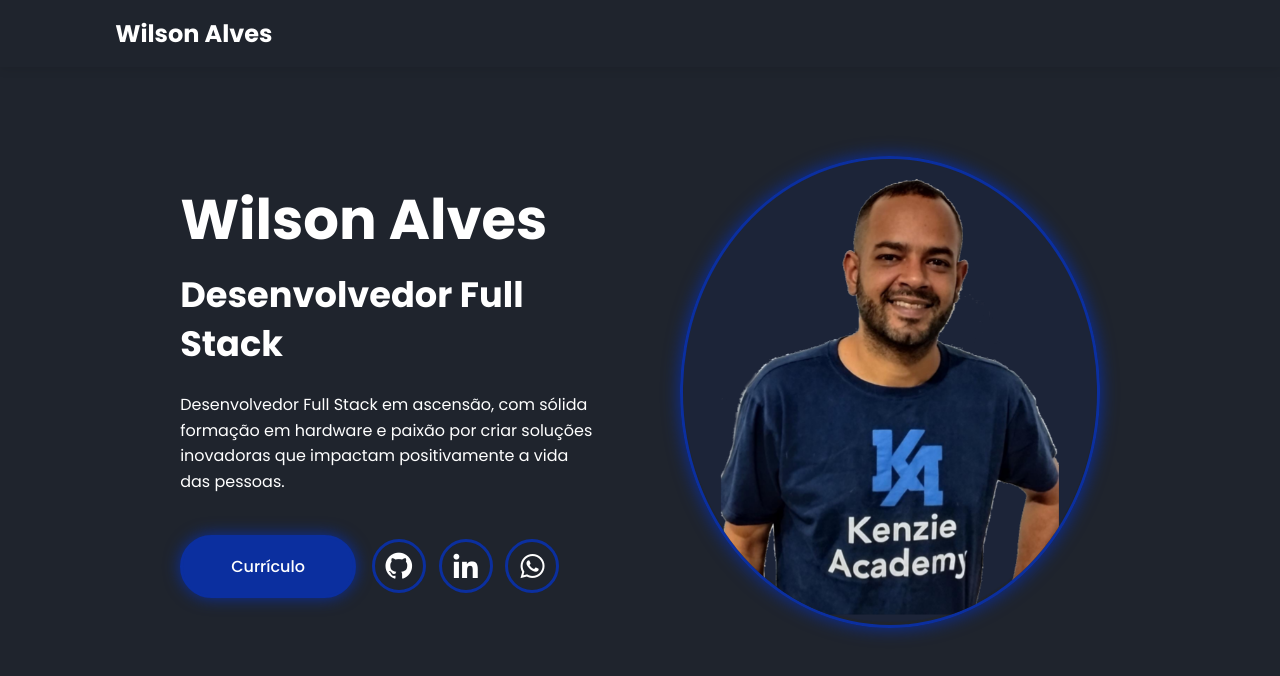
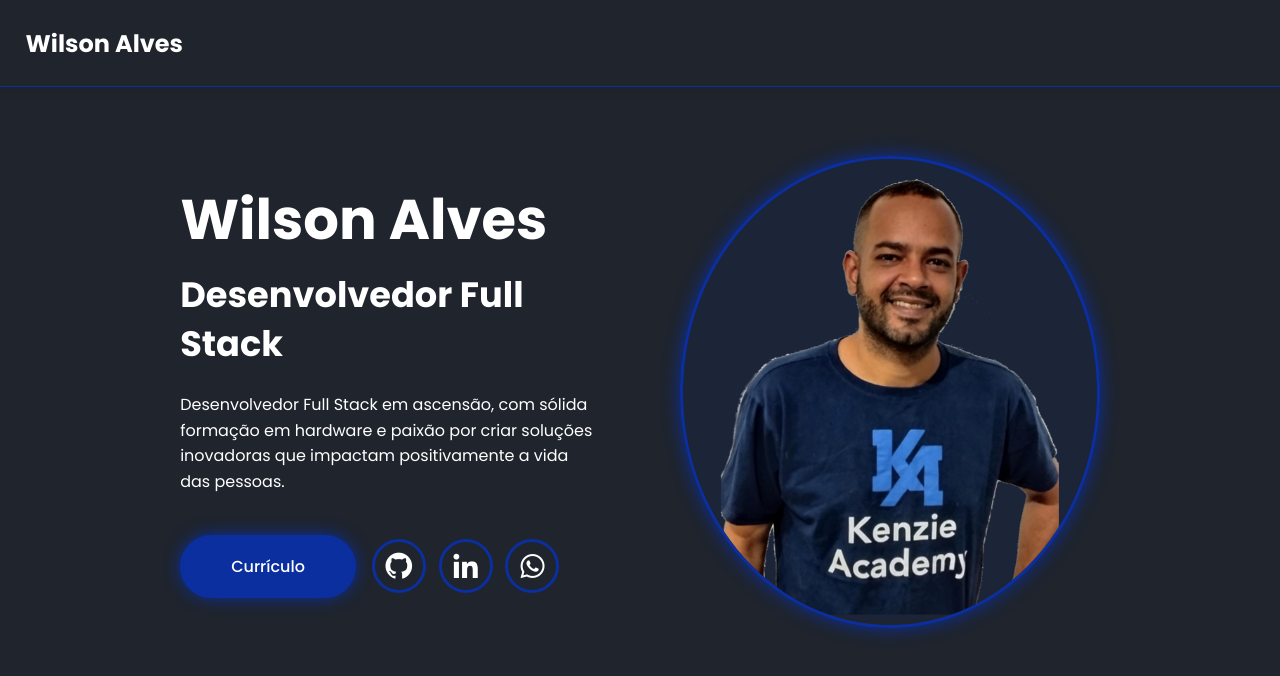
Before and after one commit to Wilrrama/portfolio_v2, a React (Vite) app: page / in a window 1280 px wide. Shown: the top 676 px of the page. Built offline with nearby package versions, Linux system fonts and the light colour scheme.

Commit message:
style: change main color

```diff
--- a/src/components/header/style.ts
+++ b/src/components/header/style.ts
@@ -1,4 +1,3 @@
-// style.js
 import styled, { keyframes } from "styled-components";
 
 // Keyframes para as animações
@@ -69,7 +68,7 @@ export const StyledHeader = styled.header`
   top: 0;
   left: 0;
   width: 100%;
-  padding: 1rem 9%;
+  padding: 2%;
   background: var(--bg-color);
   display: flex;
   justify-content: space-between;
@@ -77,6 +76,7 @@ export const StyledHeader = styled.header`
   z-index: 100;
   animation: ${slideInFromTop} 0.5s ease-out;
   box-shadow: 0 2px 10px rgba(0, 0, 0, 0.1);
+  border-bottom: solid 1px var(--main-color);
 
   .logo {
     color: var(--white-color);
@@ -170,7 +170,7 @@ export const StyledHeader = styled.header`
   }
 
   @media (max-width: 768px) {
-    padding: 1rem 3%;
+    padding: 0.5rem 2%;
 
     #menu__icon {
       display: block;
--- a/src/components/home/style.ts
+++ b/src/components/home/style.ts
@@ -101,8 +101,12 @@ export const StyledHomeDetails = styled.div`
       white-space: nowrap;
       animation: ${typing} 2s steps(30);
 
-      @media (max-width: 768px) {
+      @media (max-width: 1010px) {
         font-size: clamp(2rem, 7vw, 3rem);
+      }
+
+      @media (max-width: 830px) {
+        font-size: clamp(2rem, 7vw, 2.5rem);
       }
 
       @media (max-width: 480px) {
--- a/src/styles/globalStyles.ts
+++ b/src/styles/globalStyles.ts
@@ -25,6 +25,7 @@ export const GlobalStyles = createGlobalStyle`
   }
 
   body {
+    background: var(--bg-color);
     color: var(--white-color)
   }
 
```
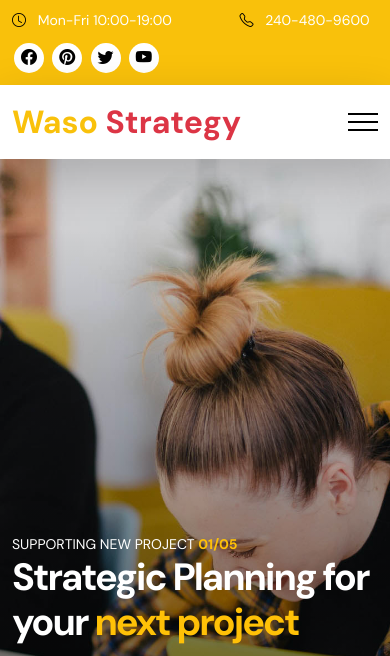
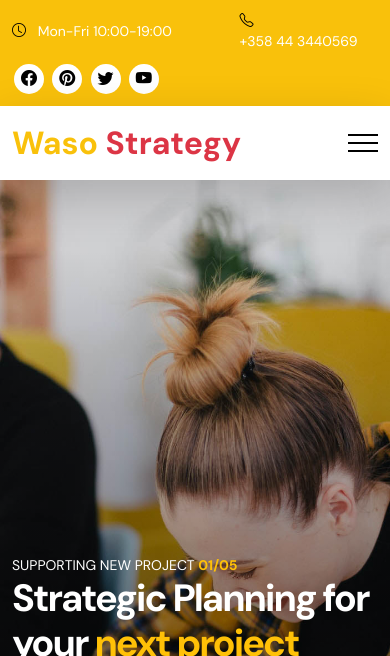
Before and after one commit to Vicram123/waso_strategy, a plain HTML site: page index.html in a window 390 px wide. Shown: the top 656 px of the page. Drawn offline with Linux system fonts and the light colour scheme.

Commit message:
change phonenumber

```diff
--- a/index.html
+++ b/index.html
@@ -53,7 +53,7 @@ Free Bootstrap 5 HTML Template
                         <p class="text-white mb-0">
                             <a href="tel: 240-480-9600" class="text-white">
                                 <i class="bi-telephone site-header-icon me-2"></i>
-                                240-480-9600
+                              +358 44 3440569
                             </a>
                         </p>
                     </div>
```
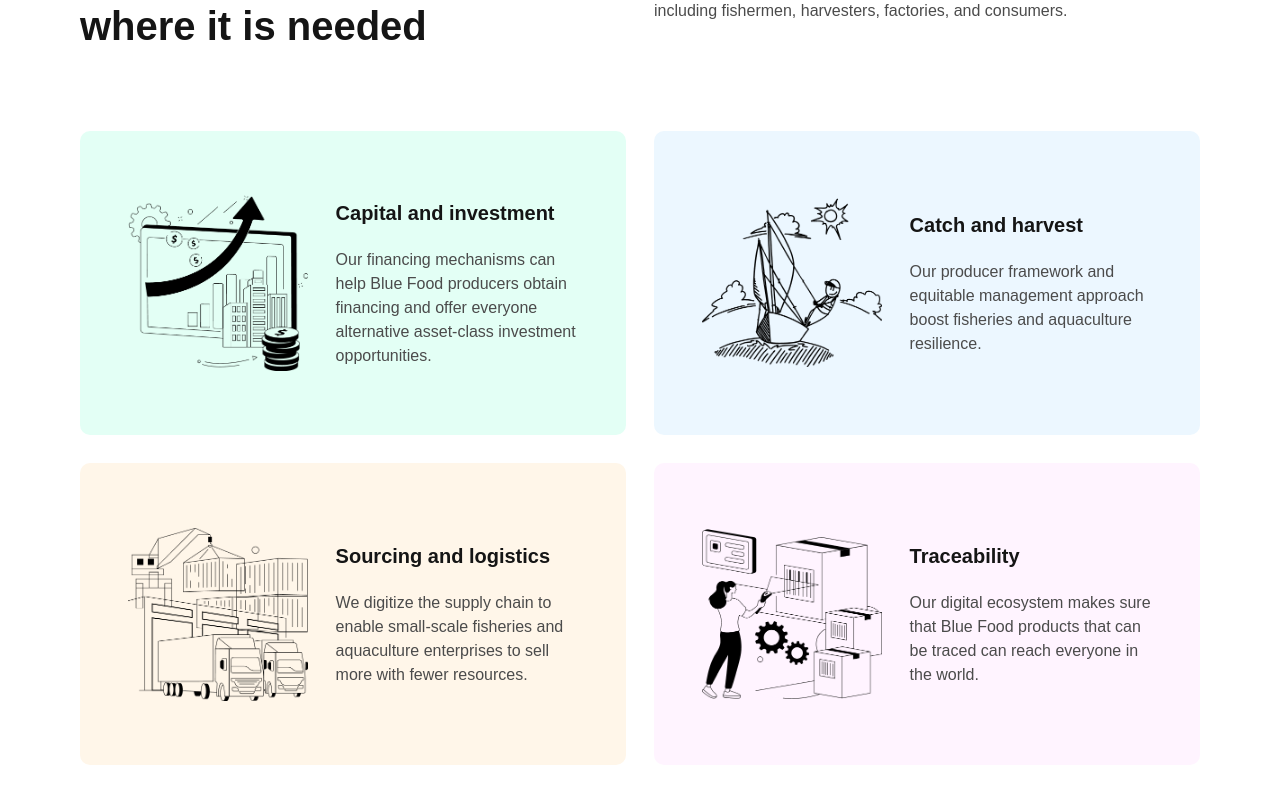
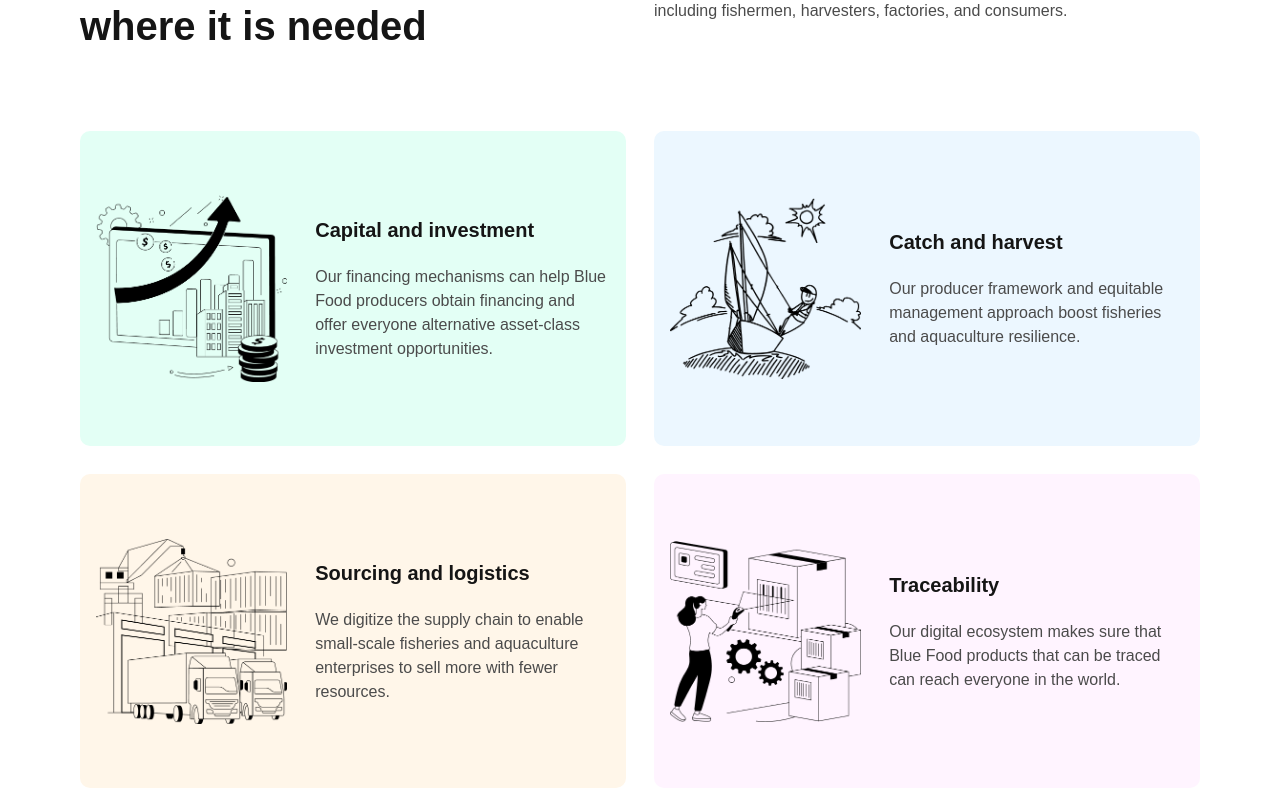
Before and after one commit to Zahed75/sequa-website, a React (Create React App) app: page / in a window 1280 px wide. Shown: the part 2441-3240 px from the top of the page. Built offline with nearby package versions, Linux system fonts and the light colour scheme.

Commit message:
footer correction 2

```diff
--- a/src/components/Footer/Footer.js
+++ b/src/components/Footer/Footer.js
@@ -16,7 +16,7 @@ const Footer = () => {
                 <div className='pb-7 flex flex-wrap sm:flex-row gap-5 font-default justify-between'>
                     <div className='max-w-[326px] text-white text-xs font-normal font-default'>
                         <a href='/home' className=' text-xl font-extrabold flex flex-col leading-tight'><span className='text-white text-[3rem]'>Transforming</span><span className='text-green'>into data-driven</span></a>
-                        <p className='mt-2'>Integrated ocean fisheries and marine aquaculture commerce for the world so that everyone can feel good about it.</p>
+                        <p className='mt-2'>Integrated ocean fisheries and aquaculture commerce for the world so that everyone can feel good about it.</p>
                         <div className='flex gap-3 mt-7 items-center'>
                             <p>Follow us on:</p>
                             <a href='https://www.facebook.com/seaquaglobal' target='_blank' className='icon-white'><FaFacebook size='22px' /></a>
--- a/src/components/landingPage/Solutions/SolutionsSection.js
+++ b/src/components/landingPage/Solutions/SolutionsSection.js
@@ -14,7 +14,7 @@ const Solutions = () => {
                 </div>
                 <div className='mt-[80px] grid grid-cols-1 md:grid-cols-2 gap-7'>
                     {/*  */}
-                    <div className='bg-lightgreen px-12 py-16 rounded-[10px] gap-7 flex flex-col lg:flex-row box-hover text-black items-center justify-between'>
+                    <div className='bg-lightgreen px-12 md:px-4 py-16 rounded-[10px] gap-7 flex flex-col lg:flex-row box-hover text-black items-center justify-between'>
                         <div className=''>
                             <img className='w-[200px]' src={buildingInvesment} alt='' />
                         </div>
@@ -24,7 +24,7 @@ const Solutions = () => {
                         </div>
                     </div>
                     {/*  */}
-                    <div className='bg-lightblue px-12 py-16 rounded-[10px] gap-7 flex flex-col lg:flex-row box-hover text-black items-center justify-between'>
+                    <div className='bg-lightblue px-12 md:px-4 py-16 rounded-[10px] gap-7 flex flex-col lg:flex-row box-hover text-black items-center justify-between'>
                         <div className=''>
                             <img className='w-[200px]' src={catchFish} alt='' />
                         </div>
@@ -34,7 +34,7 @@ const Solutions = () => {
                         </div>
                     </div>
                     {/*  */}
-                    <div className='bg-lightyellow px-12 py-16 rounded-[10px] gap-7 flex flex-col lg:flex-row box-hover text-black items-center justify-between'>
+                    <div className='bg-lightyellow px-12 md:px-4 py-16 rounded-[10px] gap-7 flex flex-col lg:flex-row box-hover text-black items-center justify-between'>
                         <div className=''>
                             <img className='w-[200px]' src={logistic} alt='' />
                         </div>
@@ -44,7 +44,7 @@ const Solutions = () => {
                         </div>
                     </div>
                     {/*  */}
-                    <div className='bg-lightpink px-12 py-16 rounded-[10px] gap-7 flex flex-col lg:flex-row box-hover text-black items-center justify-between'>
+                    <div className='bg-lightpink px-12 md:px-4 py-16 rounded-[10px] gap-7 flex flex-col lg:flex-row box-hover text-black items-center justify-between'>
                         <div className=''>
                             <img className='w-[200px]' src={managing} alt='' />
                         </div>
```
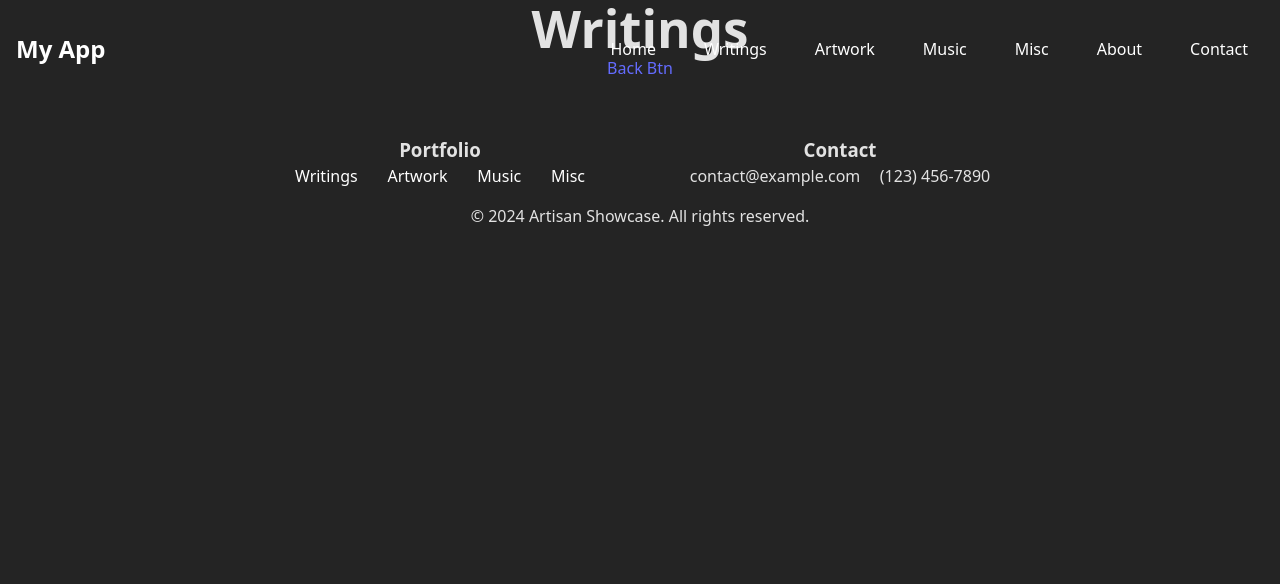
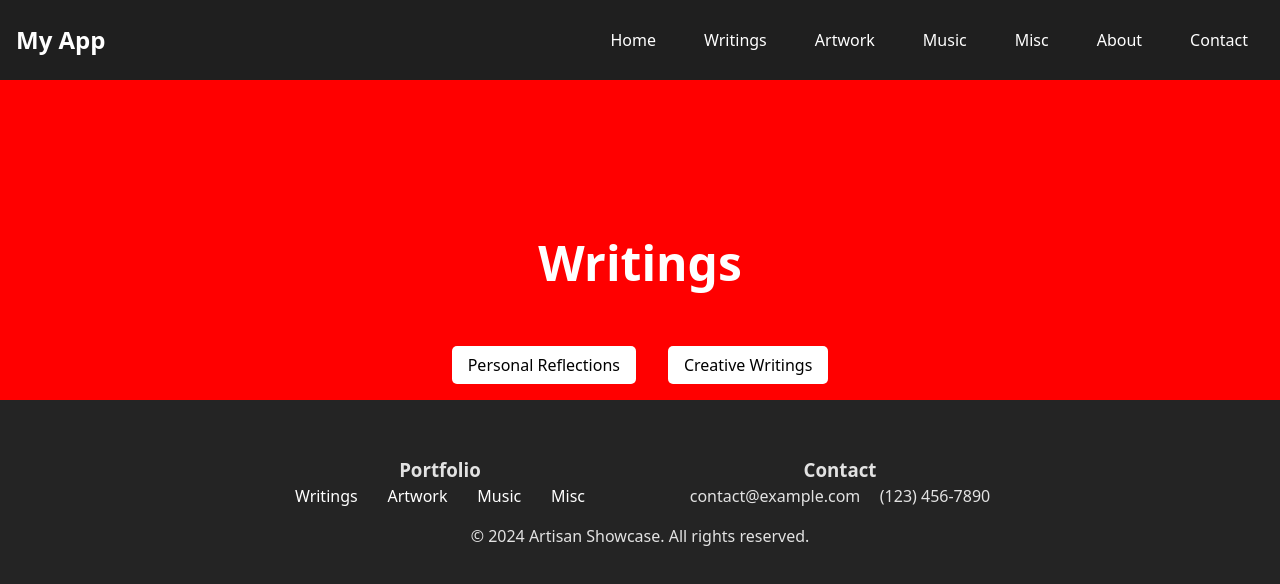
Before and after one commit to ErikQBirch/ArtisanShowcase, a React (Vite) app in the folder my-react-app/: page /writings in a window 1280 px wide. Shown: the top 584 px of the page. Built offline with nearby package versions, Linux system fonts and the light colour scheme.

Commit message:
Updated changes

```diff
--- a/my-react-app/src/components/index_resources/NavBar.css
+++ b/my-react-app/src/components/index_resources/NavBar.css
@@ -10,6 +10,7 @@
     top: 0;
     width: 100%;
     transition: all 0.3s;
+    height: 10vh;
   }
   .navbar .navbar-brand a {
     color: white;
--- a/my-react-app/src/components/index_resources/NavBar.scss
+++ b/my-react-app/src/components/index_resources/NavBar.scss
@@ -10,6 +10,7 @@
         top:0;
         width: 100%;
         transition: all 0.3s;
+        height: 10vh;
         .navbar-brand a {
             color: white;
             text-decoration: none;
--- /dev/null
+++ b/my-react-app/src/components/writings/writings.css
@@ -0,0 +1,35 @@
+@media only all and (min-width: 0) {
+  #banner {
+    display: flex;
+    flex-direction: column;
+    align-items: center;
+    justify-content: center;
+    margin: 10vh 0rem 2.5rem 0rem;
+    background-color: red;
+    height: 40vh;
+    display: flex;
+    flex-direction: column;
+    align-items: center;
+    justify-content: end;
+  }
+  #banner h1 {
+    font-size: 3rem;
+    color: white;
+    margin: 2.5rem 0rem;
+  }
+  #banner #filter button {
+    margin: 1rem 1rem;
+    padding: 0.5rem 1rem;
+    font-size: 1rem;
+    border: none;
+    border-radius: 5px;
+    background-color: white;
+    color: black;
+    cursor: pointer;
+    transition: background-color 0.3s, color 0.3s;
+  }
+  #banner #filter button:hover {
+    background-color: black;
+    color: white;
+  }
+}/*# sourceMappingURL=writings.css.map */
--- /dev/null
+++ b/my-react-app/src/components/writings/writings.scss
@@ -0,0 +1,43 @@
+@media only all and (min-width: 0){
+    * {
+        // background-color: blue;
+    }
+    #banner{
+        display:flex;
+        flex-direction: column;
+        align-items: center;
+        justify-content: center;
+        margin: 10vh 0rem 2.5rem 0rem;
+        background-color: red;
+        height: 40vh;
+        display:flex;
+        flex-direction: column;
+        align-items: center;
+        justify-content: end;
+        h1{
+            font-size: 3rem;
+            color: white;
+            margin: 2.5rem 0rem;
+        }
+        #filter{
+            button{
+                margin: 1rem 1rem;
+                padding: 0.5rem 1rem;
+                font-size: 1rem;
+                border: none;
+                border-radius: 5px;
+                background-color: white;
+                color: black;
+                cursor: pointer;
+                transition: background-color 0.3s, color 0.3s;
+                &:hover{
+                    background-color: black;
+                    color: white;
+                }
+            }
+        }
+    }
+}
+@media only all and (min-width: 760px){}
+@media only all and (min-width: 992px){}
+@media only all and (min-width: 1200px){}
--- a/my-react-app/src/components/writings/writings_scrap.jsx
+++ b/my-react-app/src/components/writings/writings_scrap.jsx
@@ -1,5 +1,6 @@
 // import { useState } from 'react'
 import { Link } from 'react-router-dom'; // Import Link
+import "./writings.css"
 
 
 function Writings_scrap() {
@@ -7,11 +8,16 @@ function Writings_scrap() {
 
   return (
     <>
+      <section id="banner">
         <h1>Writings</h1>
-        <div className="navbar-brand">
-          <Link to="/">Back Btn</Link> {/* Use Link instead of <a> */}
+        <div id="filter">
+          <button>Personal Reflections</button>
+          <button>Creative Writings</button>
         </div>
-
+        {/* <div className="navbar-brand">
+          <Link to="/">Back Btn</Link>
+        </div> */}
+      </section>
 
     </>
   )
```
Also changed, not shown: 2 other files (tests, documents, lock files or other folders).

Task: Looking at the listing above, count the lines that contain "margin" and give nothing but the number.

Written answer: 6